What if an employee working remotely had a heart attack and emergency crews couldn’t reach him for 35 minutes? That’s what happened in this case, and now the deceased worker’s widow has sued the company.
Larry Sells worked as a conductor for CSX Transportation Inc. In August 2006, Sells had to leave the train and manually operate a switch to change tracks in a rural area of Clay County, FL.
After he exited the train, Sells suffered a heart attack. The train’s engineer discovered Sells about two minutes after he had the attack.
As required by CSX policy and in compliance with federal regulations prohibiting employees from using cell phones while operating a train, the engineer contacted CSX’s dispatcher via the train’s radio system.
Because the dispatcher wasn’t able to describe Sells’ exact location, the EMTs’ arrival was delayed by up to 15 minutes. It took the EMTs a total of about 35 minutes to reach Sells at which point there was nothing they could do to save his life.
Sells’ widow sued CSX under the Federal Employers Liability Act (FELA), alleging CSX’s negligence caused Sells’ death.
His widow claimed CSX owed a duty to provide Sells with a reasonably safe workplace and it breached that duty by failing to:
- take reasonable measures to ensure Sells received prompt, timely and adequate medical attention
- provide reasonably safe equipment – CSX failed to equip its trains with automated external defibrillators (AEDs)
- train Sells’ co-workers in CPR, and
- call promptly for emergency personnel after Sells collapsed.
A jury returned a verdict in favor of Sells’ widow, but CSX asked the trial judge to set the jury’s verdict aside and rule in its favor as a matter of law. The judge accepted the CSX motion and ruled in the company’s favor. The judge concluded CSX had no duty to anticipate that Sells might suffer a heart attack and that his widow failed to provide any evidence that CSX’s response contributed to his death.

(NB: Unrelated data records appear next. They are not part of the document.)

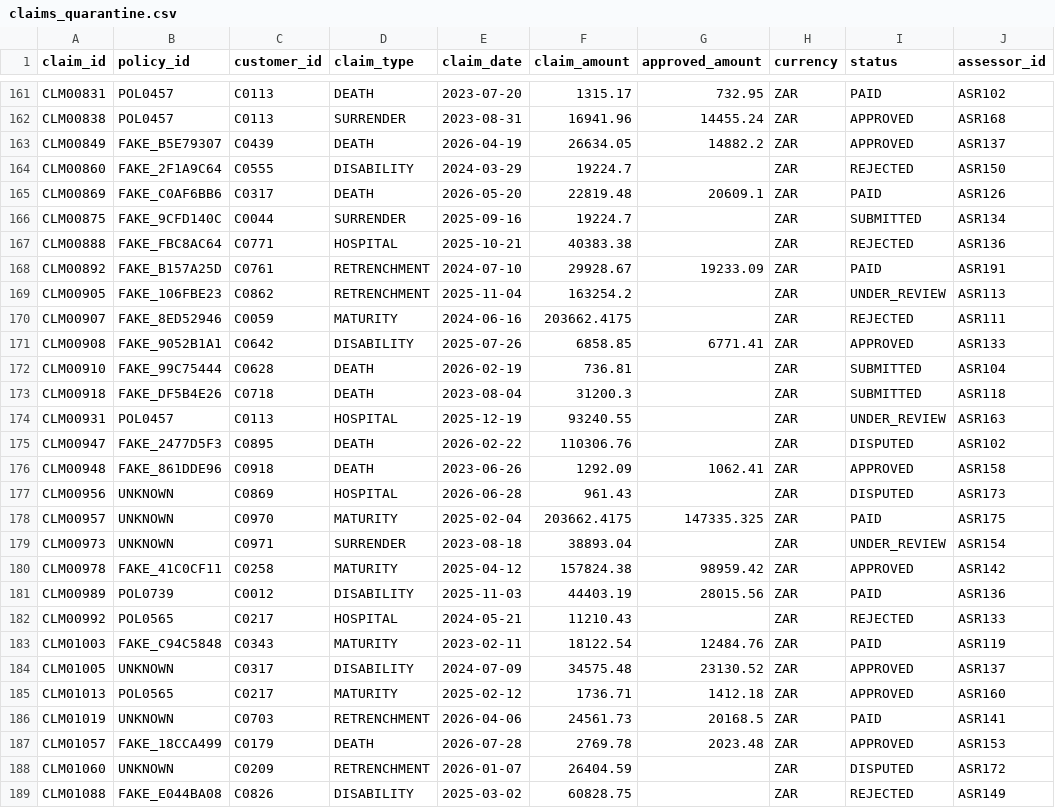
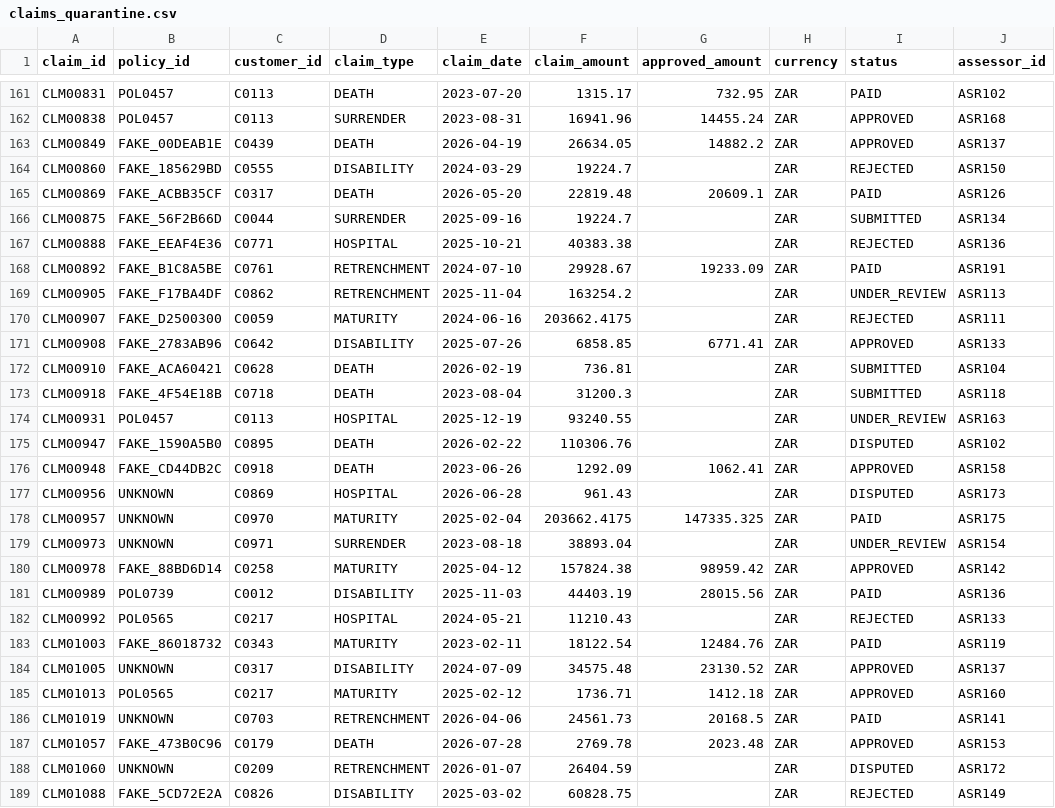
Before and after one commit to Khethu188/DataTrust, a CSV file: data/quarantine/claims_quarantine.csv, drawn as a sheet; only a part is shown, gaps mark what is left out; the diff covers the shown part only; the diff names each change by its address in the sheet, - before the commit and + after, or states it on an @@ line.

```diff
--- a/data/quarantine/claims_quarantine.csv
+++ b/data/quarantine/claims_quarantine.csv
-B163 (policy_id): FAKE_B5E79307
+B163 (policy_id): FAKE_00DEAB1E
-B164 (policy_id): FAKE_2F1A9C64
+B164 (policy_id): FAKE_185629BD
-B165 (policy_id): FAKE_C0AF6BB6
+B165 (policy_id): FAKE_ACBB35CF
-B166 (policy_id): FAKE_9CFD140C
+B166 (policy_id): FAKE_56F2B66D
-B167 (policy_id): FAKE_FBC8AC64
+B167 (policy_id): FAKE_EEAF4E36
-B168 (policy_id): FAKE_B157A25D
+B168 (policy_id): FAKE_B1C8A5BE
-B169 (policy_id): FAKE_106FBE23
+B169 (policy_id): FAKE_F17BA4DF
-B170 (policy_id): FAKE_8ED52946
+B170 (policy_id): FAKE_D2500300
-B171 (policy_id): FAKE_9052B1A1
+B171 (policy_id): FAKE_2783AB96
-B172 (policy_id): FAKE_99C75444
+B172 (policy_id): FAKE_ACA60421
-B173 (policy_id): FAKE_DF5B4E26
+B173 (policy_id): FAKE_4F54E18B
-B175 (policy_id): FAKE_2477D5F3
+B175 (policy_id): FAKE_1590A5B0
-B176 (policy_id): FAKE_861DDE96
+B176 (policy_id): FAKE_CD44DB2C
-B180 (policy_id): FAKE_41C0CF11
+B180 (policy_id): FAKE_88BD6D14
-B183 (policy_id): FAKE_C94C5848
+B183 (policy_id): FAKE_86018732
-B187 (policy_id): FAKE_18CCA499
+B187 (policy_id): FAKE_473B0C96
-B189 (policy_id): FAKE_E044BA08
+B189 (policy_id): FAKE_5CD72E2A
```
Also changed, not shown: 83 edited cells elsewhere in this file, data/clean/payments.csv, data/corrupted/accounts.csv, 41 other files.
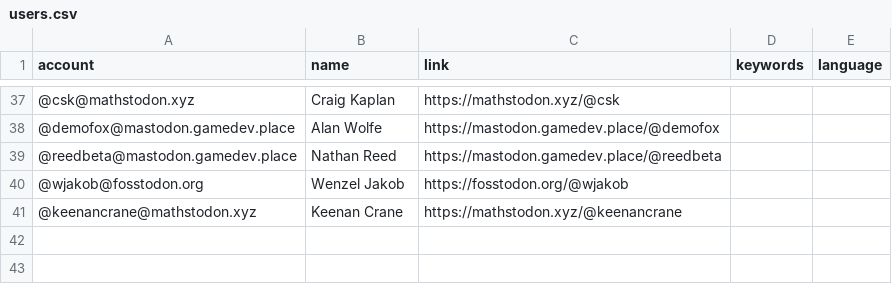
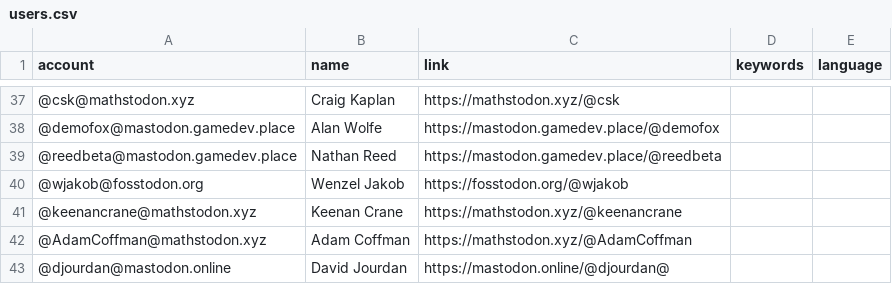
Before and after one commit to christopherbatty/Mastodon-Graphics-Academics, a CSV file: resources/users.csv, drawn as a sheet; only a part is shown, gaps mark what is left out; the diff names each change by its address in the sheet, - before the commit and + after, or states it on an @@ line.

Commit message:
Update users.csv

```diff
--- a/resources/users.csv
+++ b/resources/users.csv
+row 42: @AdamCoffman@mathstodon.xyz | Adam Coffman | https://mathstodon.xyz/@AdamCoffman
+row 43: @djourdan@mastodon.online | David Jourdan | https://mastodon.online/@djourdan@
```
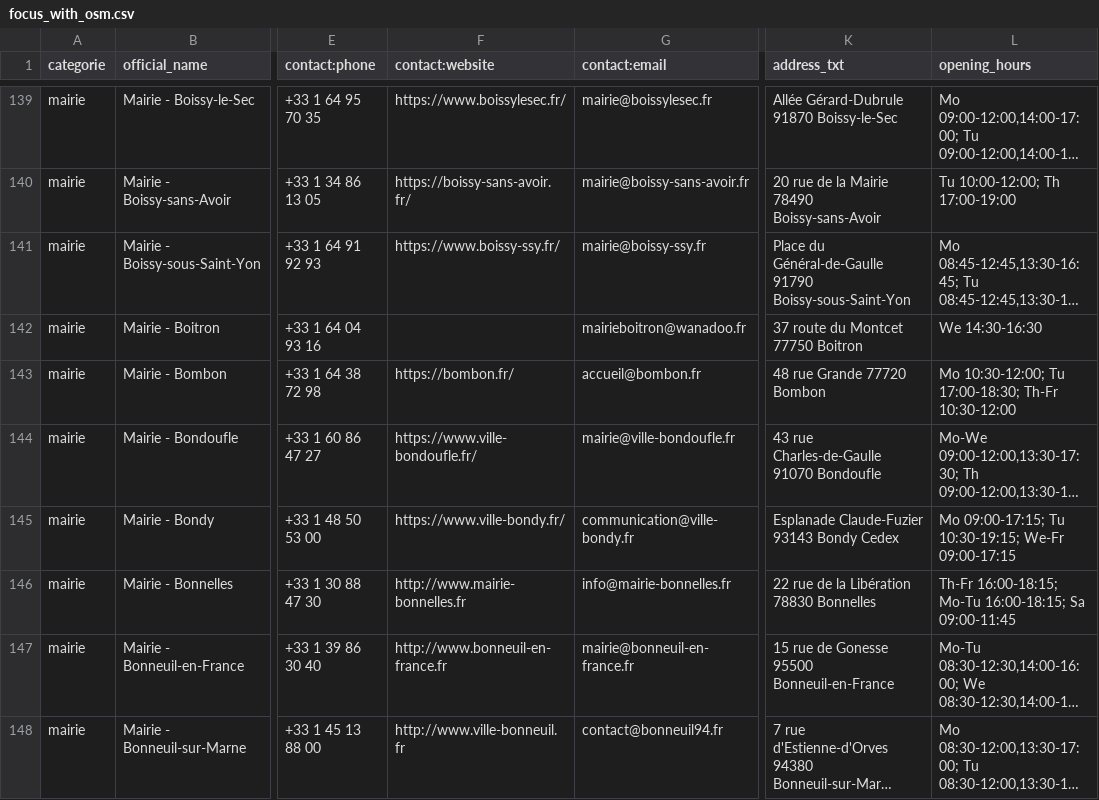
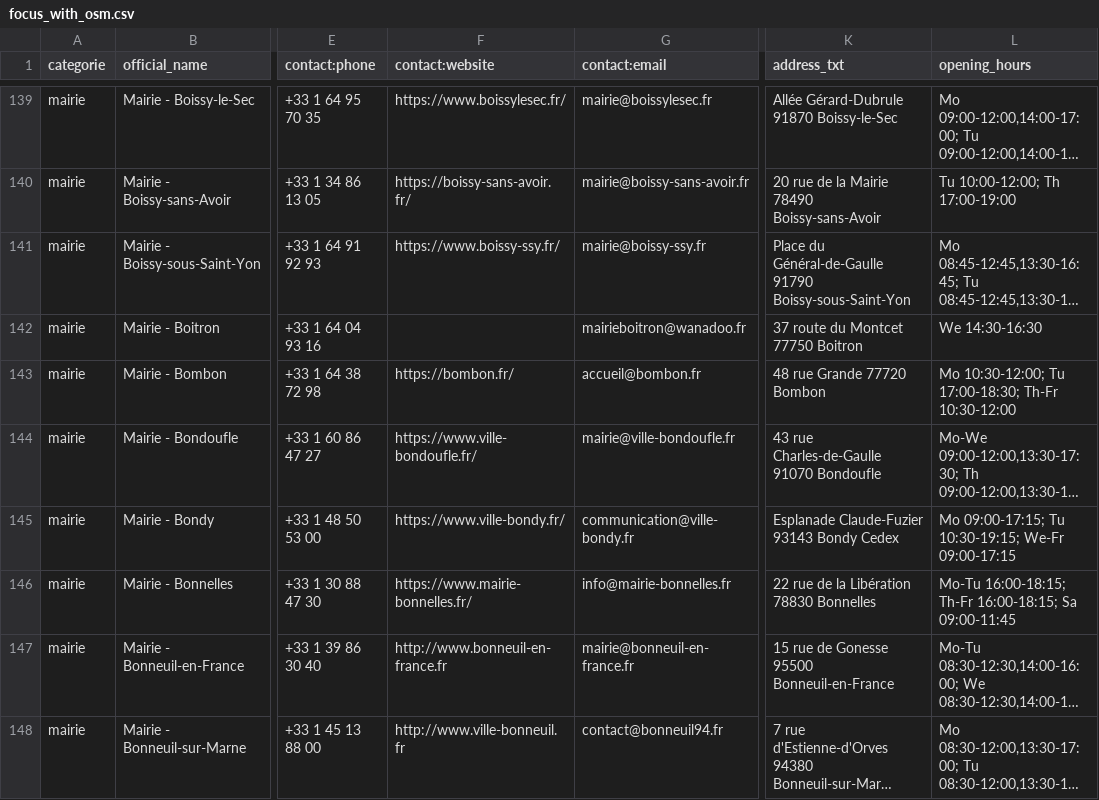
Before and after one commit to nlehuby/sepuqu, a CSV file: focus_with_osm.csv, drawn as a sheet; only a part is shown, gaps mark what is left out; long unchanged cells end in …; the diff covers the shown part only; the diff names each change by its address in the sheet, - before the commit and + after, or states it on an @@ line.

```diff
--- a/focus_with_osm.csv
+++ b/focus_with_osm.csv
-F146 (contact:website): http://www.mairie-bonnelles.fr
+F146 (contact:website): https://www.mairie-bonnelles.fr/
-L146 (opening_hours): Th-Fr 16:00-18:15; Mo-Tu 16:00-18:15; Sa…
+L146 (opening_hours): Mo-Tu 16:00-18:15; Th-Fr 16:00-18:15; Sa…
```
Also changed, not shown: 1 added row and 6 edited cells elsewhere in this file.
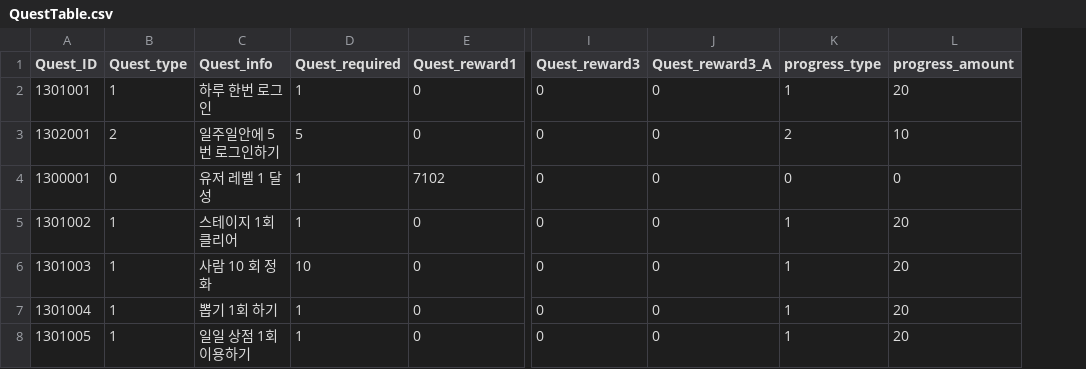
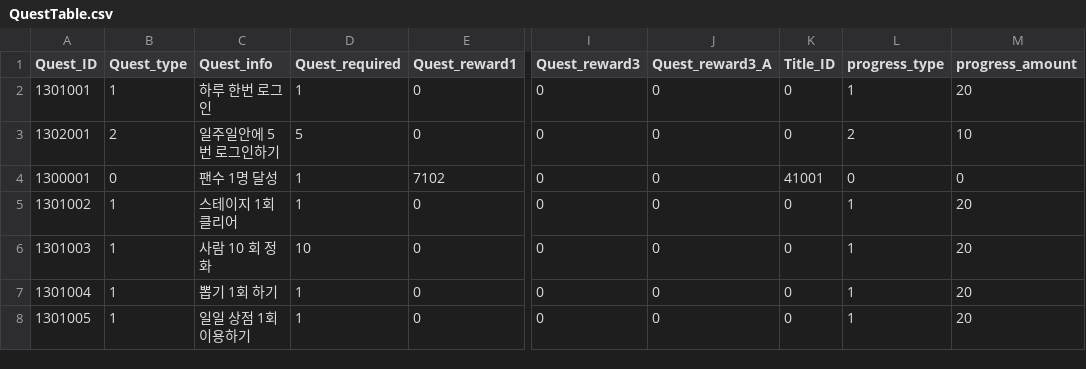
Before and after one commit to snowman00-hub/HeartStage, a CSV file: HeartStage/Assets/DataTables/QuestTable.csv, drawn as a sheet; only a part is shown, gaps mark what is left out; the diff names each change by its address in the sheet, - before the commit and + after, or states it on an @@ line.

```diff
--- a/HeartStage/Assets/DataTables/QuestTable.csv
+++ b/HeartStage/Assets/DataTables/QuestTable.csv
+column K (Title_ID), rows 2-8: 0 | 0 | 41001 | 0 | 0 | 0 | 0
-C4 (Quest_info): 유저 레벨 1 달성
+C4 (Quest_info): 팬수 1명 달성
```
Also changed, not shown: 7 other files.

Sells’ widow took her case to a Florida appeals court which recently issued a ruling.
CSX slow to act, but …
Under FELA, a railroad is responsible for its employees’ injury or death caused in whole or part by the railroad’s negligence. The railroad must also provide a reasonably safe workplace, work conditions, and tools and equipment under the law.
As part of the duty to provide a safe workplace, the employer is required to get medical assistance for an employee when the employee becomes seriously ill and is unable to take care of himself.
However, an employer isn’t required to take preventive action in anticipation of a worker becoming ill or injured. For that reason, the appeals court agreed with the trial court that CSX had no duty to provide AEDs for its employees on its trains.
The appeals court agreed with his widow that CSX failed to promptly summon medical treatment for Sells.
But the court ruled his widow didn’t establish a link between the lack of quick response and Sells’ death.
At trial, medical testimony established that no matter what happened, the EMTs wouldn’t have arrived on time to save Sells’ life.
Even if there was no 15 minute delay, it would have taken the EMTs 15 minutes to arrive at the train’s remote location. Doctors testified Sells’ chance of survival after 10 minutes was minimal. Brain death can start to occur after just four minutes.
The appeals court applied the same reasoning to the widow’s argument that CSX should have permitted its employees to directly call 911. Calling 911 would not have saved Sells’ life either.
The appeals court also noted the law doesn’t require CSX to provide all emergency medical care that its employees might need. Only basic first aid, such as bandaging and moving someone out of harms way is required.
Summing up, the court found CSX didn’t have a duty to require its employees to perform CPR on another employee under the direction of a 911 operator.
The appeals court affirmed the trial court’s decision to rule in favor of CSX. Although the court acknowledged CSX’s delay in summoning help for Sells, it found that, even if the EMTs had arrived as quickly as they possibly could, it would have been too late to save Sells because of the train’s remote location.
What do you think about this case? Let us know in the comments.
(Crystal Sells v. CSX Transportation Inc., District Court of Appeal First District of Florida, No. 1D13-4775, 5/4/15)